It’s very good news so far, from a Christian perspective, that neither side has targeted civilians. The first concern any believer must have in any conflict is that non-combatants be spared as much as possible. That’s something both sides forgot in the Second World War, though of course the Axis’ record was infinitely more vicious.
Pacifism and Militarism
In war-making as in every other area of human life, we find virtue not at one extreme or the other, neither in pacifism nor militarism. Instead, we must look for the Golden Mean, which balances the legitimate claims of every good God made and asked us to steward. I wrote a whole book on the quest for the Golden Mean, The Bad Catholic’s Guide to the Seven Deadly Sins. Its key message is here:
“As Aristotle noted, and saints were quick to follow him, the Golden Mean of virtue hangs in tension between two extremes. We can overcorrect against each one of the Deadly Sins, and end up in an opposite sort of sin. …
“Sloth is not so much a sin of laziness but of apathy, of the sort that can lead to despair. The Diligent learn how to apply themselves with sane resignation, and a realist’s appreciation of their limitations and weaknesses — while Fanatics hurl themselves headfirst into walls, torment the people who love them, and if they don’t blow themselves up, they burn out and slump into … Sloth.”
Trump Has Been Prudent So Far
Just so, pacifism wallows in passive self-congratulation, while letting innocent people for whom we are responsible suffer evils. Militarism looks high and low for excuses to use deadly force to assert our own will on other people. Threading the needle between these evils isn’t easy, formulaic, or simple. It’s the function of statesmanship.
And so far, on this count, President Trump has done a better job than his predecessors. George W. Bush recklessly and heedlessly rushed to judgment in Iraq, and sent our troops to Afghanistan without any exit strategy. Barack Obama, by contrast, over-corrected. He greeted our enemies and adversaries around the world with appeasement and apology, trying and failing to defang their hostility.

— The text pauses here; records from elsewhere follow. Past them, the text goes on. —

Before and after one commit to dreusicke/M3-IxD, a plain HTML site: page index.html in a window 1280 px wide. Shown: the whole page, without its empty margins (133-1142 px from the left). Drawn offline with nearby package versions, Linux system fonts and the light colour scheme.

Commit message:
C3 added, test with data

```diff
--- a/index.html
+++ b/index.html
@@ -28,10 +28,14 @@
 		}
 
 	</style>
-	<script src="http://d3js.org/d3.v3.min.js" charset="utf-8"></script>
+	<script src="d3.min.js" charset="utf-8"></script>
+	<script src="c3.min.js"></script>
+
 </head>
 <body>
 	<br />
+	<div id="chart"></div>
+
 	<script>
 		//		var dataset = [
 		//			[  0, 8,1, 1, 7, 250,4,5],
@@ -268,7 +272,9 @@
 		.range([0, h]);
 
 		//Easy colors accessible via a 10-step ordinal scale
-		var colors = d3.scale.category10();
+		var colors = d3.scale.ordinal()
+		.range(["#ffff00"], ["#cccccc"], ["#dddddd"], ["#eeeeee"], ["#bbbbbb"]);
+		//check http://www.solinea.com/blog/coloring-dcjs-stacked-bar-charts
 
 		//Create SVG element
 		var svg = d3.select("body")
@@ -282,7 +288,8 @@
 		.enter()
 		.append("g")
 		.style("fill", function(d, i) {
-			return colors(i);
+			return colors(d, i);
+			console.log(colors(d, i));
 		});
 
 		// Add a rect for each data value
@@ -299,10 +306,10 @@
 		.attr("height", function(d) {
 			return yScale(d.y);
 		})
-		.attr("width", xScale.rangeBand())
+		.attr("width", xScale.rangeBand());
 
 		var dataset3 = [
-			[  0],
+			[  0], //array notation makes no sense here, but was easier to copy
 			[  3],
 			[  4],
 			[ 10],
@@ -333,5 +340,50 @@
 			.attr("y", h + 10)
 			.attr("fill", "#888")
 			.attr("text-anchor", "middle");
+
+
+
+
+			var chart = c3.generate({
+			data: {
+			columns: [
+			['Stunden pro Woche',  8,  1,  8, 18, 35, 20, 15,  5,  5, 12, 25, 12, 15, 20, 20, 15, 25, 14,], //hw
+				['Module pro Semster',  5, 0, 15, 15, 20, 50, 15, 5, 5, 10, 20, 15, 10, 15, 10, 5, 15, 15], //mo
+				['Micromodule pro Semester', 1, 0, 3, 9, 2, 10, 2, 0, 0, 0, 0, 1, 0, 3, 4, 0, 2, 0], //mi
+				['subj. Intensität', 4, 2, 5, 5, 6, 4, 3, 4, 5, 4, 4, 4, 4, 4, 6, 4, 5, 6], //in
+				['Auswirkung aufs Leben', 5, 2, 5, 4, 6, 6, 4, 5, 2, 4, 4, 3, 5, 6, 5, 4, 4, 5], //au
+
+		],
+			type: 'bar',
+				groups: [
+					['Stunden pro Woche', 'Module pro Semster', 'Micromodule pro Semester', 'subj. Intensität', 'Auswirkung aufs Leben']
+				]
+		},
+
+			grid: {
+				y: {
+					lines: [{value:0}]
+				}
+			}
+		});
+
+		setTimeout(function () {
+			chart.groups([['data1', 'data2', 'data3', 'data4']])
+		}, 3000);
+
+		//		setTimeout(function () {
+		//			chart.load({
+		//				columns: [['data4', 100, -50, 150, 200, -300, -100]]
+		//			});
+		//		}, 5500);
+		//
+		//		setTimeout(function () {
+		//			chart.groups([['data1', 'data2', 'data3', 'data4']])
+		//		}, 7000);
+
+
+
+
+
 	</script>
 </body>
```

Let’s pray that the president continues to walk the narrow path that avoids such opposite evils. Let’s keep reminding him that “peace through strength” is more than a slogan. It’s the firm goal to which we adhere, in obedience to Christ.